╭─ Dataset excerpts
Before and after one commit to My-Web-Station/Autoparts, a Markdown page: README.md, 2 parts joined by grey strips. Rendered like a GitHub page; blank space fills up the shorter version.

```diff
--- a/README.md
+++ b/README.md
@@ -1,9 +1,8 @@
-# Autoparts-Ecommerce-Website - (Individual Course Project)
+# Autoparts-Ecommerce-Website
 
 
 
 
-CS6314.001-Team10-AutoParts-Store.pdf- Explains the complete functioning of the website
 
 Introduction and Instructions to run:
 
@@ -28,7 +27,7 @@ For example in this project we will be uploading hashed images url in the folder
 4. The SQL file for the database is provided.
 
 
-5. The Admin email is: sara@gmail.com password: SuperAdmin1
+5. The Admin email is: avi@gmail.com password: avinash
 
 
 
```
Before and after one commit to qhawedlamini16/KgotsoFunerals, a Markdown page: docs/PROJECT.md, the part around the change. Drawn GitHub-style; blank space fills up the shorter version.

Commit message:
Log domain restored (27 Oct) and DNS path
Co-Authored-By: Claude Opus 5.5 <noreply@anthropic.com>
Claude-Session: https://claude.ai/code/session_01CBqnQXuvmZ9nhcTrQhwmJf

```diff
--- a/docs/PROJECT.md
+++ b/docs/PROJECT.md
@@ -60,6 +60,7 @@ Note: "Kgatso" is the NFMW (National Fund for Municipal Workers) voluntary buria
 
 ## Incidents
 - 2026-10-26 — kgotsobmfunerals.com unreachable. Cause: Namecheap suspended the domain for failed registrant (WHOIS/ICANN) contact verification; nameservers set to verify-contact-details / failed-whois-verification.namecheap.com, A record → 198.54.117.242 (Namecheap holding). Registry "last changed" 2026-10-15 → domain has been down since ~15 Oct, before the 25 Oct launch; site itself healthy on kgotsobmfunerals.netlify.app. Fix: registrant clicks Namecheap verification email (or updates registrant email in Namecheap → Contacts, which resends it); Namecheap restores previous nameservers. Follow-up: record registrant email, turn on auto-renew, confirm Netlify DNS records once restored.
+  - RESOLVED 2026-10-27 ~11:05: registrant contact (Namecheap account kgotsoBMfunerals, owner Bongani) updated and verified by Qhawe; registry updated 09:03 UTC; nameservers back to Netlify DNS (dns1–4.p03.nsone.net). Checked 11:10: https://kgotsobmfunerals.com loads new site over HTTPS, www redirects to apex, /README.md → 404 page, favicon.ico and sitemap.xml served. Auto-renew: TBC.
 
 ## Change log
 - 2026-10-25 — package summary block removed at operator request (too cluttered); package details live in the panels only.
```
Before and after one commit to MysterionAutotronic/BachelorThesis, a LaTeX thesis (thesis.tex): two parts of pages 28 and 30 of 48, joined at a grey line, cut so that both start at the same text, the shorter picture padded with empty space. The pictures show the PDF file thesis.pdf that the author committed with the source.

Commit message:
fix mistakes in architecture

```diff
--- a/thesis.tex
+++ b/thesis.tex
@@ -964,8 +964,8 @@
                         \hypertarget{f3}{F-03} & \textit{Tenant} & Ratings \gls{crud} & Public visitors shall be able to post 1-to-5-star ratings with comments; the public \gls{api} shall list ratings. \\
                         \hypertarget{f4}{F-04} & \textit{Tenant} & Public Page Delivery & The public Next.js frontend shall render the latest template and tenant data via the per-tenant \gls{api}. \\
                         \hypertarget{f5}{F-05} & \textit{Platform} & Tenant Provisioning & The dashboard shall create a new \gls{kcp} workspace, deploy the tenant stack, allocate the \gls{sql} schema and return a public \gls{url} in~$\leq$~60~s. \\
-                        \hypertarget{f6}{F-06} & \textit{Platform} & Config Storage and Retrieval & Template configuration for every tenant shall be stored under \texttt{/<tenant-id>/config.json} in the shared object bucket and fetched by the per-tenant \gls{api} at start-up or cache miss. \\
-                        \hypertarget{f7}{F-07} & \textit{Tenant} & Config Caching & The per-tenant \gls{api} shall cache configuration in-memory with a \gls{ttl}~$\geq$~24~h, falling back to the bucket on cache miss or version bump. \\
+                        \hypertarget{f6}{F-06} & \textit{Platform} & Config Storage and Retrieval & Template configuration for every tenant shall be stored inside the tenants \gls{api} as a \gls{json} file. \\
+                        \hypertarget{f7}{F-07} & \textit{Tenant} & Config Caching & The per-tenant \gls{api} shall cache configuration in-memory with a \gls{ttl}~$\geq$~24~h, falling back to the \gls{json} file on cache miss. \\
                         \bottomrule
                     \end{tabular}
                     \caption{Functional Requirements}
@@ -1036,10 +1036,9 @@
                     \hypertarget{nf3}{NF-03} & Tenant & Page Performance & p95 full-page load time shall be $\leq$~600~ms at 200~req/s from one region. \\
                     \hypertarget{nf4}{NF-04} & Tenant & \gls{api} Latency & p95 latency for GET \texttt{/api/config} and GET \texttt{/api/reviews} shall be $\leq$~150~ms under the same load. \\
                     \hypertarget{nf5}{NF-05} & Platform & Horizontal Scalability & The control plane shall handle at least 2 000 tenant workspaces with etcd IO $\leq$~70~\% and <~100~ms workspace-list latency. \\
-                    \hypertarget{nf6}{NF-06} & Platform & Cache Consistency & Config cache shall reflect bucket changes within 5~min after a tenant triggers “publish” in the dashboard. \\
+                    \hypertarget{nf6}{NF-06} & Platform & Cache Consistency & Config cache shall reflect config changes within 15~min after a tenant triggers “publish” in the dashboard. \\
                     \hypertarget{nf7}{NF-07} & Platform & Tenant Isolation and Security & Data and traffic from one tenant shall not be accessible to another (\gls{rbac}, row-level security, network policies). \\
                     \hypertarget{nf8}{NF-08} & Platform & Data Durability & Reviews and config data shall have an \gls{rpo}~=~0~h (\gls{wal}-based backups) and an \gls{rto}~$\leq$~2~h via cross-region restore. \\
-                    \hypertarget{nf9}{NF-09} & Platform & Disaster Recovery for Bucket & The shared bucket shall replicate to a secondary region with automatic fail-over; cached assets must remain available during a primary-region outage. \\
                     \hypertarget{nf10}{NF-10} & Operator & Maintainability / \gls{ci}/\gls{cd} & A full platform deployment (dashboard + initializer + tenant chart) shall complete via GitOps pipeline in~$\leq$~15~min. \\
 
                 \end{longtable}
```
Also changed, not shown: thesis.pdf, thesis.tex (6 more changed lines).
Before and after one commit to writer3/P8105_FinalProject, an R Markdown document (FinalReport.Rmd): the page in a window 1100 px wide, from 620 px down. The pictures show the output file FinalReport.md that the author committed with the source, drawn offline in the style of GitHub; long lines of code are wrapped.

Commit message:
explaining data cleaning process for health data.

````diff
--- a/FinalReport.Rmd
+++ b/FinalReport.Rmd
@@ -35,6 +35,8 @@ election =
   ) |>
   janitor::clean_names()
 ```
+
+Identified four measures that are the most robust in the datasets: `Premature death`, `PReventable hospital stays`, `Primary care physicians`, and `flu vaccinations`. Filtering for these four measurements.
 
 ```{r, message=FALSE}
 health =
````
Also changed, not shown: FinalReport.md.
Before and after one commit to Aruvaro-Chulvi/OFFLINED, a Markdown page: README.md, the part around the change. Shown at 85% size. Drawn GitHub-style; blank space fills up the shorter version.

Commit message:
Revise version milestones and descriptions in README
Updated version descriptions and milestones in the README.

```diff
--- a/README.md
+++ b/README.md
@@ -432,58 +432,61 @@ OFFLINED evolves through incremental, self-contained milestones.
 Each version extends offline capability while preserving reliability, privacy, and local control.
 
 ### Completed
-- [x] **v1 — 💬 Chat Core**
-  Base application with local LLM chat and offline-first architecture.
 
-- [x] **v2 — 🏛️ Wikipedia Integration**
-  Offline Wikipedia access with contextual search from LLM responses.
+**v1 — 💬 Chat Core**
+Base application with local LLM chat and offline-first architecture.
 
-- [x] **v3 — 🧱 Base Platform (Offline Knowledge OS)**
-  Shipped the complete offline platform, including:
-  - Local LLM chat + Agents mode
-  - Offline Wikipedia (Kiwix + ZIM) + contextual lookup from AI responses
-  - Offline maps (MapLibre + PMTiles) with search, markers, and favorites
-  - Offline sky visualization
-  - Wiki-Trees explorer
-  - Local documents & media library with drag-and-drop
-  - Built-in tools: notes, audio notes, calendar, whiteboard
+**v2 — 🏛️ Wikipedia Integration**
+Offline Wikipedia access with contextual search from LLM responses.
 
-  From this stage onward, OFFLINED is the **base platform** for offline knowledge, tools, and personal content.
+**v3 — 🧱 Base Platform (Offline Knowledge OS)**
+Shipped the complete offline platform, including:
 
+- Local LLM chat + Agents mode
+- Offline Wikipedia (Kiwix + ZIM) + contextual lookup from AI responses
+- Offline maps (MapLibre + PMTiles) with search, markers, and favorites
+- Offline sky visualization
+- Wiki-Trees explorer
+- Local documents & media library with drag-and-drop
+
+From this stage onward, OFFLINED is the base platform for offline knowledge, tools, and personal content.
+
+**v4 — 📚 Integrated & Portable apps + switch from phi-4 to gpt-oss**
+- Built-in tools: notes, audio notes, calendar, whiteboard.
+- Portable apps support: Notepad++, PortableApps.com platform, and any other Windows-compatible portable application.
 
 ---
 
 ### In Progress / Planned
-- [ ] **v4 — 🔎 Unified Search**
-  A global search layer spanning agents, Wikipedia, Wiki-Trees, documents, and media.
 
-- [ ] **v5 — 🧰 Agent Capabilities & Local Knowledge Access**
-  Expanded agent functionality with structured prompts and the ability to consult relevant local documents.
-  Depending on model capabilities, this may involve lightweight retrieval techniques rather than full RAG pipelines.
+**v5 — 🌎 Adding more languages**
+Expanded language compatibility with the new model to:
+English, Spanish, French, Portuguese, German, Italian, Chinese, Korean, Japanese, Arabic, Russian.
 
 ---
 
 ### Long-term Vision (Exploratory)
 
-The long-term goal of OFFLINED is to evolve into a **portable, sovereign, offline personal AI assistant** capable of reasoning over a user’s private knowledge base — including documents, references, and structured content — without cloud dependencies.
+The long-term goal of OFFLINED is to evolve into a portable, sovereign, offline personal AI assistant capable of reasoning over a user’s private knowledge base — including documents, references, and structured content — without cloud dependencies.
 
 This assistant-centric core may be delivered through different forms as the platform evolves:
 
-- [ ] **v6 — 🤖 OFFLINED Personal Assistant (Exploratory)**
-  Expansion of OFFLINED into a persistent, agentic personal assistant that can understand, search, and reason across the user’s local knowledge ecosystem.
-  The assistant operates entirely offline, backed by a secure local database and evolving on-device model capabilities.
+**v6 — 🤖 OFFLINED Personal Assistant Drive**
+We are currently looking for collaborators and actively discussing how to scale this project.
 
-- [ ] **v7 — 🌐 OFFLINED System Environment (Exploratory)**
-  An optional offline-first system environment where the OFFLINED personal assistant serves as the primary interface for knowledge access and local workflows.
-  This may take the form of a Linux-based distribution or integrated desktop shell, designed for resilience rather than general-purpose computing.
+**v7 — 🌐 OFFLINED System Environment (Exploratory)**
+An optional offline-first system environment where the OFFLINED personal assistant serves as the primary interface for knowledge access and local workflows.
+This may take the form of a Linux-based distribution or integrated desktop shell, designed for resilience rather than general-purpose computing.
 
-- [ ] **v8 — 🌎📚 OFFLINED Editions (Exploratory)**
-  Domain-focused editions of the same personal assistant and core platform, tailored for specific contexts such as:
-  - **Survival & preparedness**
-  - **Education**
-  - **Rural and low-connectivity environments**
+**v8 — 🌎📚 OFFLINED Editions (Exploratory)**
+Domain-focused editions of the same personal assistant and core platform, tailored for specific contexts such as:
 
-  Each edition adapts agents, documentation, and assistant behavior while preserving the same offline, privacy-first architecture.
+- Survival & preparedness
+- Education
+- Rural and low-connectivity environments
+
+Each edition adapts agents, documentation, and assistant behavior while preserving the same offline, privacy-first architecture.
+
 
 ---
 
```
╰─
Go through the listing above and state how many of its lines contain "version", with no other words.

7